For a system with longer period Sd with approach to ug0, Spa is very small.
Response spectrum characteristics
Let u˙˙g 0 , u˙ g 0 , ug 0 be the peak values of ground acceleration, velocity and displacement respectively. Response spectrum values are presented to normalized form in Fig. 17.22. The period range may be separated by period values at a, b, c, d, e and f where Ta = 0.033 s, Tb = 0.125 s, Te = 10 s, Tf = 33 s.
We identify the effects of damping on systems with short period Tn < Ta = 0.033, the peak-pseudo acceleration A = Spa approaches u˙˙g 0 and D = Sd is very small. For a fixed mass, very short period means extremely stiff or essentially rigid. Deformation will be very small and it moves with the ground.
For a system with longer period Sd with approach to ug0, Spa is very small. For a rigid mass the structure is flexible. In that case
For short period system TnTa < Tn < Tc. Spa exceeds u˙˙g 0 with amplification depending on Tn, ρ over a period range Tb to Tc, Spa may be constant = u˙˙g 0 × amplification factor depending on ρ .
For a long period Td < Tn < Tf, Sd generally exceeds ug0 with amplification generally depending on ρ. Over a portion of the period Td to Te(3–10 s) Sd may be idealized as a constant × amplification factor depending on ρ. For intermediate period systems with Tn between Tc < Tn < Td, Spv exceeds u˙g 0 Over the period range Spv may be idealized as a constant value × amplification factor depending on ρ.
Based on the observation of response spectrum, it is logical to divide the spectrum into three ranges:
• Long period range Tn > Td. Displacement-sensitive region because structure response is related mostly to ground displacement.

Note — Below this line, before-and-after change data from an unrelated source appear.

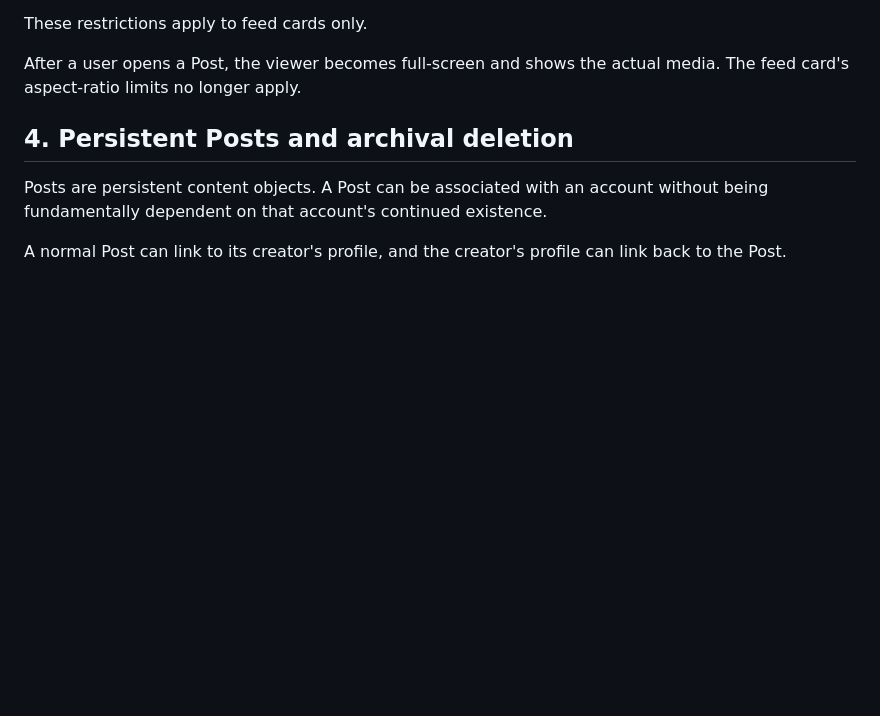
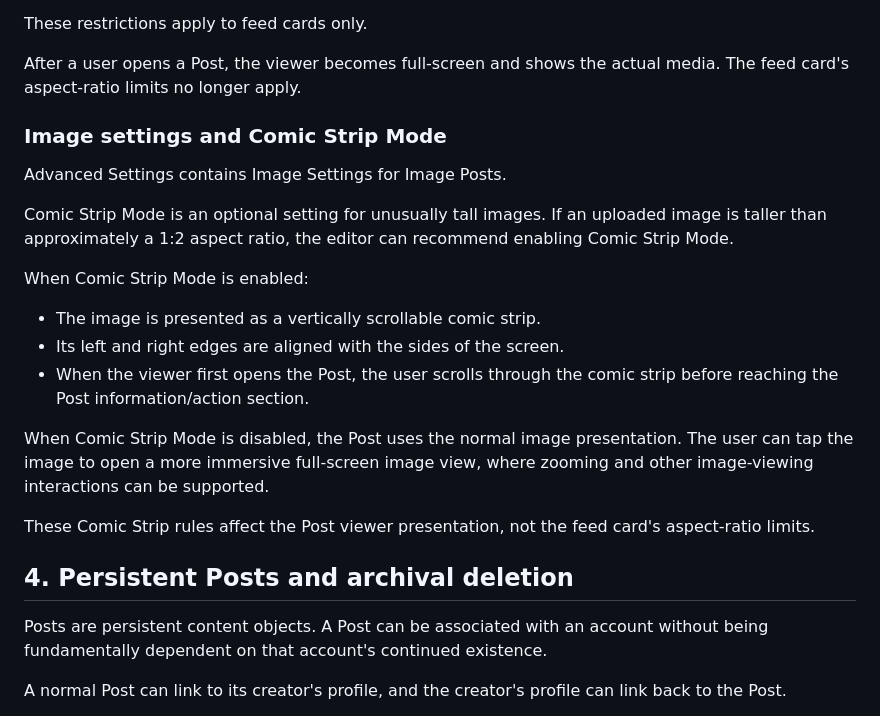
Before and after one commit to DiceeInked/socialmediathing, a Markdown page: Info/platform-spec.md, the part around one of its changes. GitHub-like rendering; blank space fills up the shorter version.

```diff
--- a/Info/platform-spec.md
+++ b/Info/platform-spec.md
@@ -61,6 +96,22 @@ Feed items use an approximate aspect-ratio range from 2:1 landscape to 1:2 portr
 These restrictions apply to feed cards only.
 
 After a user opens a Post, the viewer becomes full-screen and shows the actual media. The feed card's aspect-ratio limits no longer apply.
+
+
+### Image settings and Comic Strip Mode
+
+Advanced Settings contains Image Settings for Image Posts.
+
+Comic Strip Mode is an optional setting for unusually tall images. If an uploaded image is taller than approximately a 1:2 aspect ratio, the editor can recommend enabling Comic Strip Mode.
+
+When Comic Strip Mode is enabled:
+- The image is presented as a vertically scrollable comic strip.
+- Its left and right edges are aligned with the sides of the screen.
+- When the viewer first opens the Post, the user scrolls through the comic strip before reaching the Post information/action section.
+
+When Comic Strip Mode is disabled, the Post uses the normal image presentation. The user can tap the image to open a more immersive full-screen image view, where zooming and other image-viewing interactions can be supported.
+
+These Comic Strip rules affect the Post viewer presentation, not the feed card's aspect-ratio limits.
 
 ## 4. Persistent Posts and archival deletion
 
```
Also changed, not shown: other parts of Info/platform-spec.md (+66 -3 lines).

• Short period range Tn < Tc. Acceleration-sensitive region because structural response is mostly related to ground acceleration.
• Intermediate range Tc < Tn < Td. Velocity-sensitive region because structural response appears to be better related to ground velocity than to other ground motion parameters.
The periods Ta, Tb, Te, Tf on the idealized spectrum are independent of damping but Tc and Td vary with damping.
Idealizing a spectrum by a series of straight lines a, b, c, d, e, f in the four-way logarithmic plot is obviously not a precise process. The period values at a–f and amplification factors are judgemental. The advantages of an idealized spectrum are that we can very easily construct a design spectrum. These values vary from one ground motion with others.
Consider an elastic design spectrum, 84.1% for ground motion u˙˙g 0 = 1 g ; u˙g 0 = 121.92 cm/s; ug0 = 91.44 cm; ρ = 5%. Using the program developed it is possible to construct a design spectrum as shown in Fig. 17.23.
From Fig. 17.23, we can construct a pseudo-acceleration spectrum in terms of g plotted in log scale in Fig. 17.24 for ground acceleration of 1g and damping factor 5%. Similarly for various values of ρ an elastic pseudo-acceleration spectrum can be plotted in log scale as shown in Fig. 17.25 and a design spectrum in Fig. 17.26. If pseudo-acceleration is plotted at a normal scale, the diagram is as shown in Fig. 17.26.
Estimate the maximum sensitive response for the industrial building of Example 17.1 using Newmark–Hall design spectra for an anticipated ground acceleration
of 0.308g and for a damping factor of 0.05. Compare the results with the maximum response obtained from time history analysis.
Damping = 5%
(i) NS direction, T = 0.567 s
From chart (see Fig. 17.23), spectra value Sd = 6.35 cm; Spv = 71.12 cm/s; Spa = 784.35 cm/s2.
Maximum base shear = mSpa
= 131 697.2 × 7.843
(ii) EW direction Sd = 20 mm
Spv = 393.7 mm/s Spa = 7.843 mm/s2 ωn = 20 rad/s
T = 0.313
Maximum base shear = mSpa
= 1032.9 kN
Comparison of the maximum response obtained from time history analysis response spectra and design spectrum analysis is presented in Table 17.4 for NS direction. There is a considerable discrepancy between the results of response spectrum and design spectrum. The former represents the response to a specific earthquake while the latter represents predicted response to any earthquake.